Could you give back the records exactly, taking out the pictures?

# # #

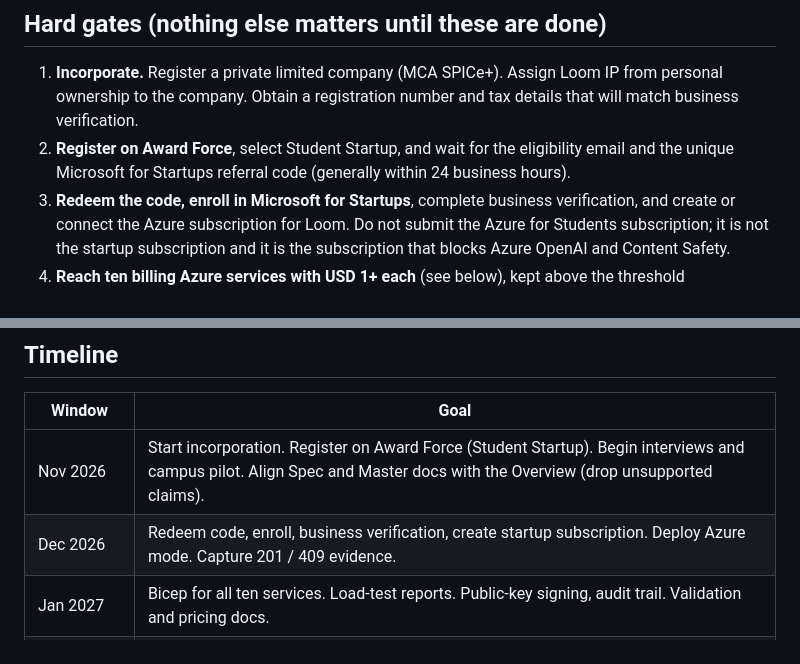
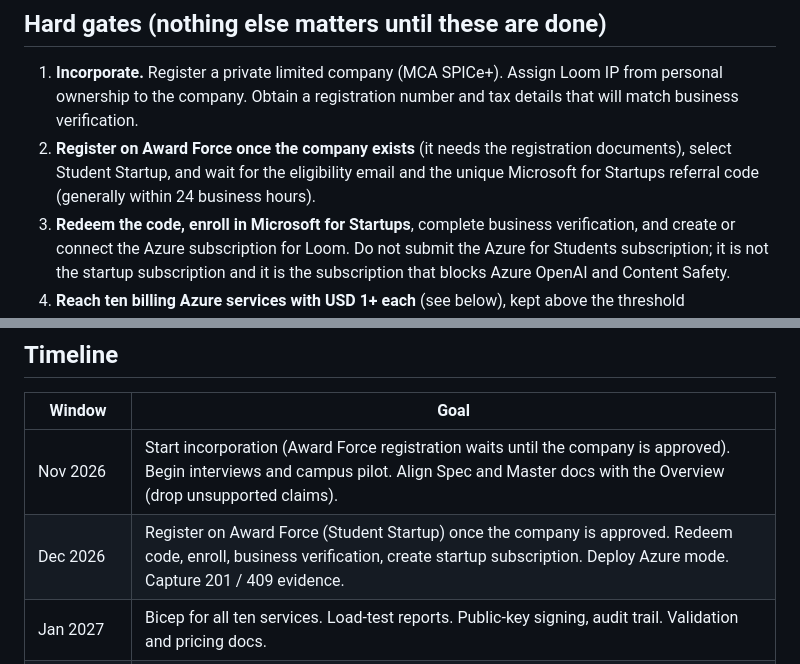
Before and after one commit to naormeit/Loom-Protocol, a Markdown page: docs/competition/score_to_10_plan.md, 2 parts joined by grey strips. Rendered like a GitHub page.

Commit message:
docs: put company registration before the Award Force account
The plan told the team to register on Award Force in the same month as starting
incorporation. The profile needs the registration documents, so it comes after
the company is approved. Fix the hard-gates list, the timeline and the README.

Co-Authored-By: Claude Sonnet 5.5 <noreply@anthropic.com>

```diff
--- a/docs/competition/score_to_10_plan.md
+++ b/docs/competition/score_to_10_plan.md
@@ -26,7 +26,7 @@ Stage 2 (100 points): pitch deck 20, demo video 15, Azure architecture diagram 2
 ## Hard gates (nothing else matters until these are done)
 
 1. **Incorporate.** Register a private limited company (MCA SPICe+). Assign Loom IP from personal ownership to the company. Obtain a registration number and tax details that will match business verification.
-2. **Register on Award Force**, select Student Startup, and wait for the eligibility email and the unique Microsoft for Startups referral code (generally within 24 business hours).
+2. **Register on Award Force once the company exists** (it needs the registration documents), select Student Startup, and wait for the eligibility email and the unique Microsoft for Startups referral code (generally within 24 business hours).
 3. **Redeem the code, enroll in Microsoft for Startups**, complete business verification, and create or connect the Azure subscription for Loom. Do not submit the Azure for Students subscription; it is not the startup subscription and it is the subscription that blocks Azure OpenAI and Content Safety.
 4. **Reach ten billing Azure services with USD 1+ each** (see below), kept above the threshold continuously through judging.
 
@@ -83,8 +83,8 @@ Ordered by value to the rubric.
 
 | Window | Goal |
 | --- | --- |
-| Nov 2026 | Start incorporation. Register on Award Force (Student Startup). Begin interviews and campus pilot. Align Spec and Master docs with the Overview (drop unsupported claims). |
-| Dec 2026 | Redeem code, enroll, business verification, create startup subscription. Deploy Azure mode. Capture 201 / 409 evidence. |
+| Nov 2026 | Start incorporation (Award Force registration waits until the company is approved). Begin interviews and campus pilot. Align Spec and Master docs with the Overview (drop unsupported claims). |
+| Dec 2026 | Register on Award Force (Student Startup) once the company is approved. Redeem code, enroll, business verification, create startup subscription. Deploy Azure mode. Capture 201 / 409 evidence. |
 | Jan 2027 | Bicep for all ten services. Load-test reports. Public-key signing, audit trail. Validation and pricing docs. |
 | Feb 1-20, 2027 | Deck, demo video, architecture diagram, written responses. Public hosted demo and domain. |
 | Feb 20-28, 2027 | Verify Cost Analysis shows USD 1+ on each of the ten services. Re-read every claim against the repo. Submit. |
```
Also changed, not shown: README.md (+1 -1 lines).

# # #

> EXPECTED ANSWER:
Before and after one commit to naormeit/Loom-Protocol, a Markdown page: docs/competition/score_to_10_plan.md, 2 parts joined by grey strips. Rendered like a GitHub page.

Commit message:
docs: put company registration before the Award Force account
The plan told the team to register on Award Force in the same month as starting
incorporation. The profile needs the registration documents, so it comes after
the company is approved. Fix the hard-gates list, the timeline and the README.

Co-Authored-By: Claude Sonnet 5.5 <noreply@anthropic.com>

```diff
--- a/docs/competition/score_to_10_plan.md
+++ b/docs/competition/score_to_10_plan.md
@@ -26,7 +26,7 @@ Stage 2 (100 points): pitch deck 20, demo video 15, Azure architecture diagram 2
 ## Hard gates (nothing else matters until these are done)
 
 1. **Incorporate.** Register a private limited company (MCA SPICe+). Assign Loom IP from personal ownership to the company. Obtain a registration number and tax details that will match business verification.
-2. **Register on Award Force**, select Student Startup, and wait for the eligibility email and the unique Microsoft for Startups referral code (generally within 24 business hours).
+2. **Register on Award Force once the company exists** (it needs the registration documents), select Student Startup, and wait for the eligibility email and the unique Microsoft for Startups referral code (generally within 24 business hours).
 3. **Redeem the code, enroll in Microsoft for Startups**, complete business verification, and create or connect the Azure subscription for Loom. Do not submit the Azure for Students subscription; it is not the startup subscription and it is the subscription that blocks Azure OpenAI and Content Safety.
 4. **Reach ten billing Azure services with USD 1+ each** (see below), kept above the threshold continuously through judging.
 
@@ -83,8 +83,8 @@ Ordered by value to the rubric.
 
 | Window | Goal |
 | --- | --- |
-| Nov 2026 | Start incorporation. Register on Award Force (Student Startup). Begin interviews and campus pilot. Align Spec and Master docs with the Overview (drop unsupported claims). |
-| Dec 2026 | Redeem code, enroll, business verification, create startup subscription. Deploy Azure mode. Capture 201 / 409 evidence. |
+| Nov 2026 | Start incorporation (Award Force registration waits until the company is approved). Begin interviews and campus pilot. Align Spec and Master docs with the Overview (drop unsupported claims). |
+| Dec 2026 | Register on Award Force (Student Startup) once the company is approved. Redeem code, enroll, business verification, create startup subscription. Deploy Azure mode. Capture 201 / 409 evidence. |
 | Jan 2027 | Bicep for all ten services. Load-test reports. Public-key signing, audit trail. Validation and pricing docs. |
 | Feb 1-20, 2027 | Deck, demo video, architecture diagram, written responses. Public hosted demo and domain. |
 | Feb 20-28, 2027 | Verify Cost Analysis shows USD 1+ on each of the ten services. Re-read every claim against the repo. Submit. |
```
Also changed, not shown: README.md (+1 -1 lines).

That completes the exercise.